## What is expected
Your output should be an exact copy of the records, with no pictures in it.
Materials provided: Begin
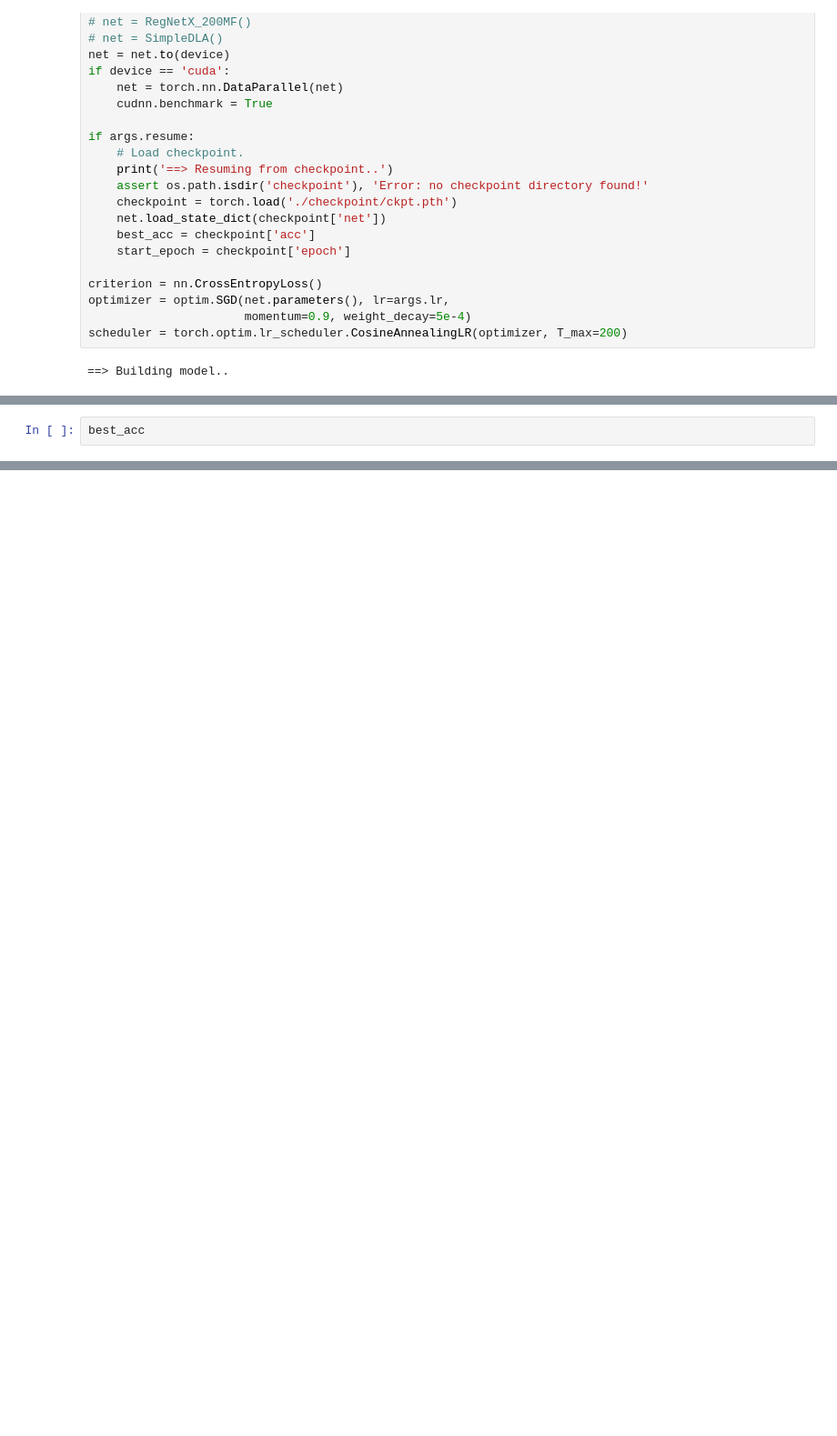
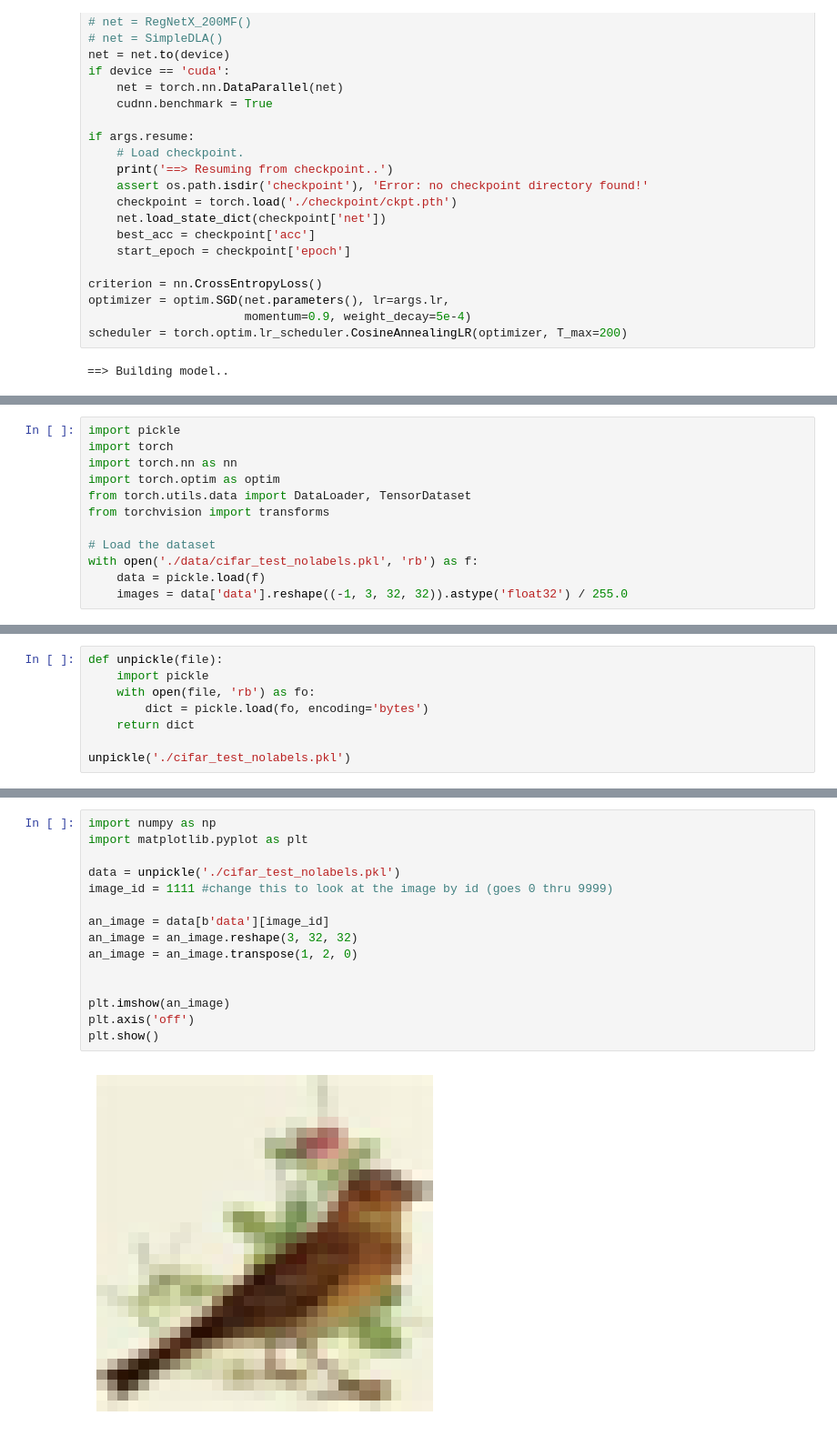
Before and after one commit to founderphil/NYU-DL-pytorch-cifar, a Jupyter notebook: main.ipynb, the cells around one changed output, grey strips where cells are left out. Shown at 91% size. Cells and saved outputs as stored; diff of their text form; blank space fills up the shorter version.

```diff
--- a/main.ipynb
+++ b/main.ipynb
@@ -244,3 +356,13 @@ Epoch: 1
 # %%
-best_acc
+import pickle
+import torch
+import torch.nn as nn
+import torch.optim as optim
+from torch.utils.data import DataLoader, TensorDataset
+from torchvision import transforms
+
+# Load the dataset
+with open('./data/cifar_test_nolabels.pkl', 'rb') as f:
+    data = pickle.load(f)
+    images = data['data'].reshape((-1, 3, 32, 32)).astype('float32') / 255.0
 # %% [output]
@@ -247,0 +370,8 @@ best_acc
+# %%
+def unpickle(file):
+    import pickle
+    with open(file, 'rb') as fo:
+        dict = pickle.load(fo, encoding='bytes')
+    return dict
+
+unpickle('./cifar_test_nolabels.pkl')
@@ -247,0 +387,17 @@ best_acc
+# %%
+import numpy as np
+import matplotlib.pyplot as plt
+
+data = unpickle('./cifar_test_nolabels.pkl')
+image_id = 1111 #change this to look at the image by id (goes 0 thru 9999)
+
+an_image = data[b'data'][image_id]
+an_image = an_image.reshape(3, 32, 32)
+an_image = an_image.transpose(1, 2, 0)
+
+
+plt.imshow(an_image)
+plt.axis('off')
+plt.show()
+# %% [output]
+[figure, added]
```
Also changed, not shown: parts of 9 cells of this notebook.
Materials provided: End
## Response
Before and after one commit to founderphil/NYU-DL-pytorch-cifar, a Jupyter notebook: main.ipynb, the cells around one changed output, grey strips where cells are left out. Shown at 91% size. Cells and saved outputs as stored; diff of their text form; blank space fills up the shorter version.

```diff
--- a/main.ipynb
+++ b/main.ipynb
@@ -244,3 +356,13 @@ Epoch: 1
 # %%
-best_acc
+import pickle
+import torch
+import torch.nn as nn
+import torch.optim as optim
+from torch.utils.data import DataLoader, TensorDataset
+from torchvision import transforms
+
+# Load the dataset
+with open('./data/cifar_test_nolabels.pkl', 'rb') as f:
+    data = pickle.load(f)
+    images = data['data'].reshape((-1, 3, 32, 32)).astype('float32') / 255.0
 # %% [output]
@@ -247,0 +370,8 @@ best_acc
+# %%
+def unpickle(file):
+    import pickle
+    with open(file, 'rb') as fo:
+        dict = pickle.load(fo, encoding='bytes')
+    return dict
+
+unpickle('./cifar_test_nolabels.pkl')
@@ -247,0 +387,17 @@ best_acc
+# %%
+import numpy as np
+import matplotlib.pyplot as plt
+
+data = unpickle('./cifar_test_nolabels.pkl')
+image_id = 1111 #change this to look at the image by id (goes 0 thru 9999)
+
+an_image = data[b'data'][image_id]
+an_image = an_image.reshape(3, 32, 32)
+an_image = an_image.transpose(1, 2, 0)
+
+
+plt.imshow(an_image)
+plt.axis('off')
+plt.show()
+# %% [output]
+[figure, added]
```
Also changed, not shown: parts of 9 cells of this notebook.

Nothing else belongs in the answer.